Collected data
************

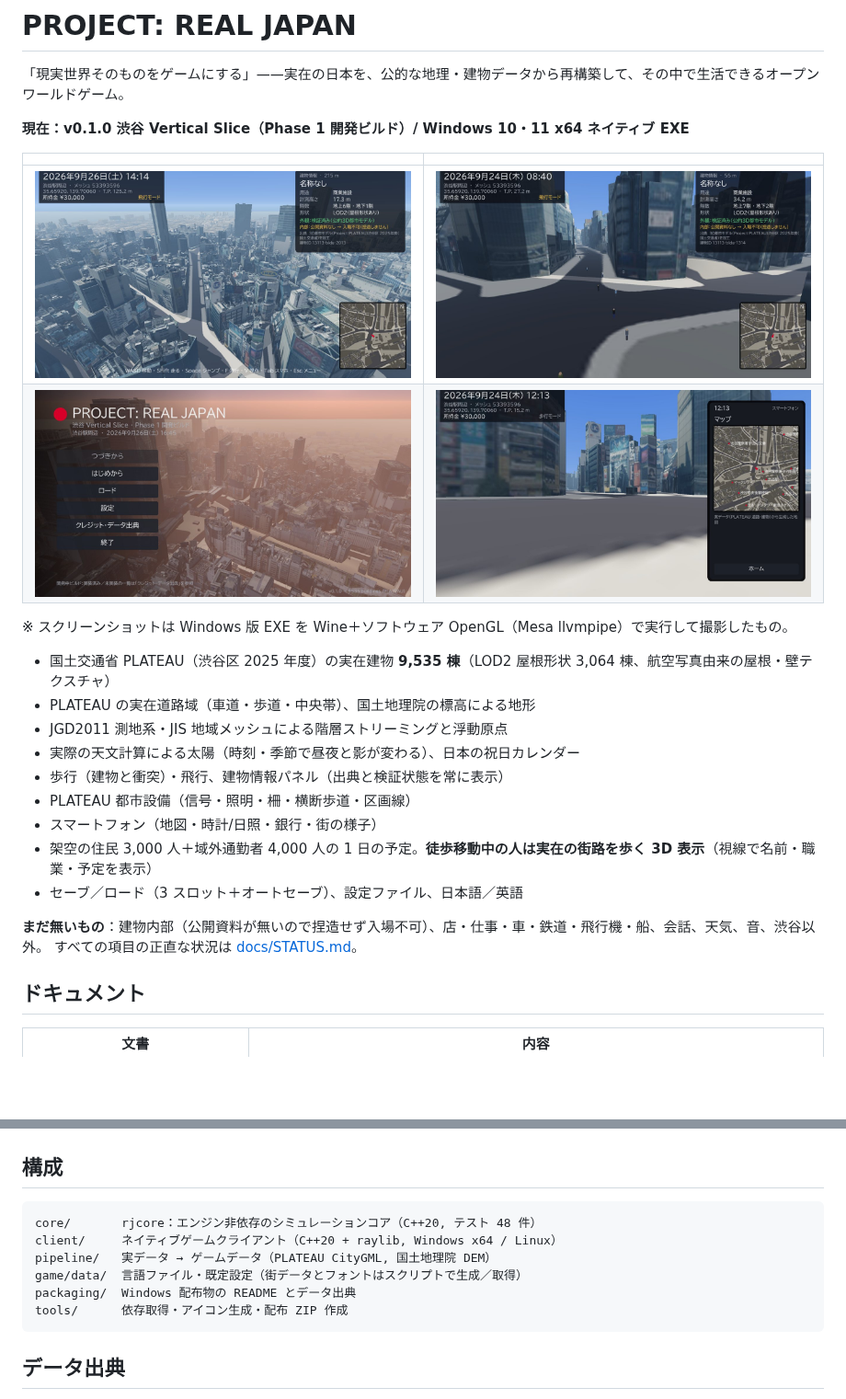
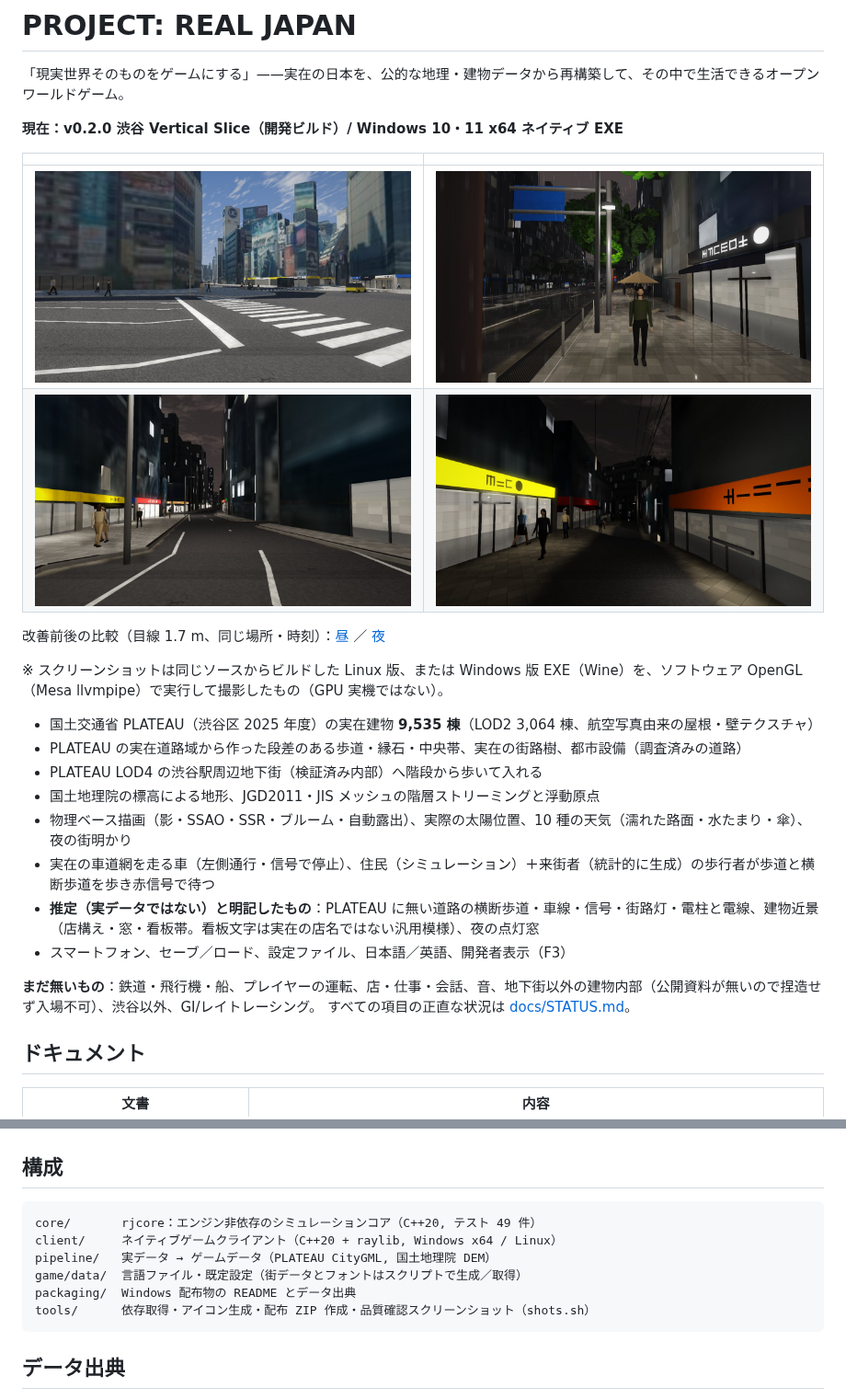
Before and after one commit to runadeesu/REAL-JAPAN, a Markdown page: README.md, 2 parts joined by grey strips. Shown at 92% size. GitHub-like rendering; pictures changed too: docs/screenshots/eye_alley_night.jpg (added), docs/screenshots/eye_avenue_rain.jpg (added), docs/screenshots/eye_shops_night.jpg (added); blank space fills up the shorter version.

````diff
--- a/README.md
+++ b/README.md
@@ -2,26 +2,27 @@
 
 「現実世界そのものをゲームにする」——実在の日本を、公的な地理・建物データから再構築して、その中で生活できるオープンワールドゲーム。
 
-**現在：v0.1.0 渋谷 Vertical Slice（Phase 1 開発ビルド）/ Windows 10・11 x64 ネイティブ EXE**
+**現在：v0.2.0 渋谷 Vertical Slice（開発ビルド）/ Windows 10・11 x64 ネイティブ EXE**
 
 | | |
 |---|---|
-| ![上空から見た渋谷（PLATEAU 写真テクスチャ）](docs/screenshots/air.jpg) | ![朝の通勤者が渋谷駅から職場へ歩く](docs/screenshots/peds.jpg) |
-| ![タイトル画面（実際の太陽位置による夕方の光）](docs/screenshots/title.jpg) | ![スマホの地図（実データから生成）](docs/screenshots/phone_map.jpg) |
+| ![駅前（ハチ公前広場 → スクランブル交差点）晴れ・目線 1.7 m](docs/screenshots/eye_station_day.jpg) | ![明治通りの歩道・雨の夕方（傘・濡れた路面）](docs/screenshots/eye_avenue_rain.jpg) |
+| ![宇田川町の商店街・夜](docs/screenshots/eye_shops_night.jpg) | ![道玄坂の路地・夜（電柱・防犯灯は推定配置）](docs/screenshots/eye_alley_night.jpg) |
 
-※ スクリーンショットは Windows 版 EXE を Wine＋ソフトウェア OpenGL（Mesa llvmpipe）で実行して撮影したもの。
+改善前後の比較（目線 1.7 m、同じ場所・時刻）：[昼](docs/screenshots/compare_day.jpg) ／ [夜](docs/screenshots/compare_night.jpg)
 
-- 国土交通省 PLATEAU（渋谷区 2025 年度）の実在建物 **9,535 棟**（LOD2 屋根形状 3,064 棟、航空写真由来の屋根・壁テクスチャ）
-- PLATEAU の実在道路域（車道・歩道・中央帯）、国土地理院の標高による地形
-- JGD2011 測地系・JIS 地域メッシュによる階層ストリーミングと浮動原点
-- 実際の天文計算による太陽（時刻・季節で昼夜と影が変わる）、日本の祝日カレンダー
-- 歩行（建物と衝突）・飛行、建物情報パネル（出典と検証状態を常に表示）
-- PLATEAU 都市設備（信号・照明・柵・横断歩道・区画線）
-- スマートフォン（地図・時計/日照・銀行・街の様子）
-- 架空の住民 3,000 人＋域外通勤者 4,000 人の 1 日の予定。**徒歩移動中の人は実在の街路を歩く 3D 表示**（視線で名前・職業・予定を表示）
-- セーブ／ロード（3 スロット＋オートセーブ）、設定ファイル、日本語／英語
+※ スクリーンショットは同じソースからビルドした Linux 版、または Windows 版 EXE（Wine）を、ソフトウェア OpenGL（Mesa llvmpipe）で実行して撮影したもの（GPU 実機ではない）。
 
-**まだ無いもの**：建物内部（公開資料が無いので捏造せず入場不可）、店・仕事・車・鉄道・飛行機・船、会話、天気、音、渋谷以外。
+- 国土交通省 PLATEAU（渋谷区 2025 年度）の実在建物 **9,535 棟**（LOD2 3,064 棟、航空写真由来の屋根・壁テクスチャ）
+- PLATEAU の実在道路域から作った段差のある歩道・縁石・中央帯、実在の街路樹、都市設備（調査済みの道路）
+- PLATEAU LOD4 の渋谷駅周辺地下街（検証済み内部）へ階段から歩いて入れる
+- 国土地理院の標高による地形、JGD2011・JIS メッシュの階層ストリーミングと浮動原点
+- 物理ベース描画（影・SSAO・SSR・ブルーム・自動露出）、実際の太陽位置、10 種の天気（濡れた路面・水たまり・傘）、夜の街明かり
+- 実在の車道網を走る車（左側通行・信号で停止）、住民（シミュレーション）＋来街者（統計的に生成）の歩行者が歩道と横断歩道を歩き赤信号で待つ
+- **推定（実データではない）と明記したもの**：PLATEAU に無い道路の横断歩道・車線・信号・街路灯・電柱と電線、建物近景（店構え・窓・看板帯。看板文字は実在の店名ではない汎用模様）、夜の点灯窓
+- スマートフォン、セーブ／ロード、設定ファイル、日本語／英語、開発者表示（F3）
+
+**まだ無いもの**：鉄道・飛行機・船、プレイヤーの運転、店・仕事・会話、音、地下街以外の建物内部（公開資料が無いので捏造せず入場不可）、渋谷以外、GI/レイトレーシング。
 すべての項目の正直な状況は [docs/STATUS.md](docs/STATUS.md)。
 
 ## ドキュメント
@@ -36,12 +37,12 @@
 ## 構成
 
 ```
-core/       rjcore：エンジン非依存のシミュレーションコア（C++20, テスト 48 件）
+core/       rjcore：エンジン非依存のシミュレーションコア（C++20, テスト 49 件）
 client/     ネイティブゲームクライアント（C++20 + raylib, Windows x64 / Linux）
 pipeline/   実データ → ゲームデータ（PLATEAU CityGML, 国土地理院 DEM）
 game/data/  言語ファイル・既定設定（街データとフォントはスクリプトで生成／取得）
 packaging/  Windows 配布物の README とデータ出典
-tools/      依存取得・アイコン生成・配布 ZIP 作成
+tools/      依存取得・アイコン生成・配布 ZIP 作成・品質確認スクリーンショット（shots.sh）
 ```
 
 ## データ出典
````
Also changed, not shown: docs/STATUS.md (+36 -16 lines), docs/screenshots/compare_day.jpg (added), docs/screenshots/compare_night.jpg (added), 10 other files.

************

- [Task objective] Return every line of the entries above that the string "スマートフォン" appears in.

- [Solution to the exercise]
-- スマートフォン（地図・時計/日照・銀行・街の様子）
+- スマートフォン、セーブ／ロード、設定ファイル、日本語／英語、開発者表示（F3）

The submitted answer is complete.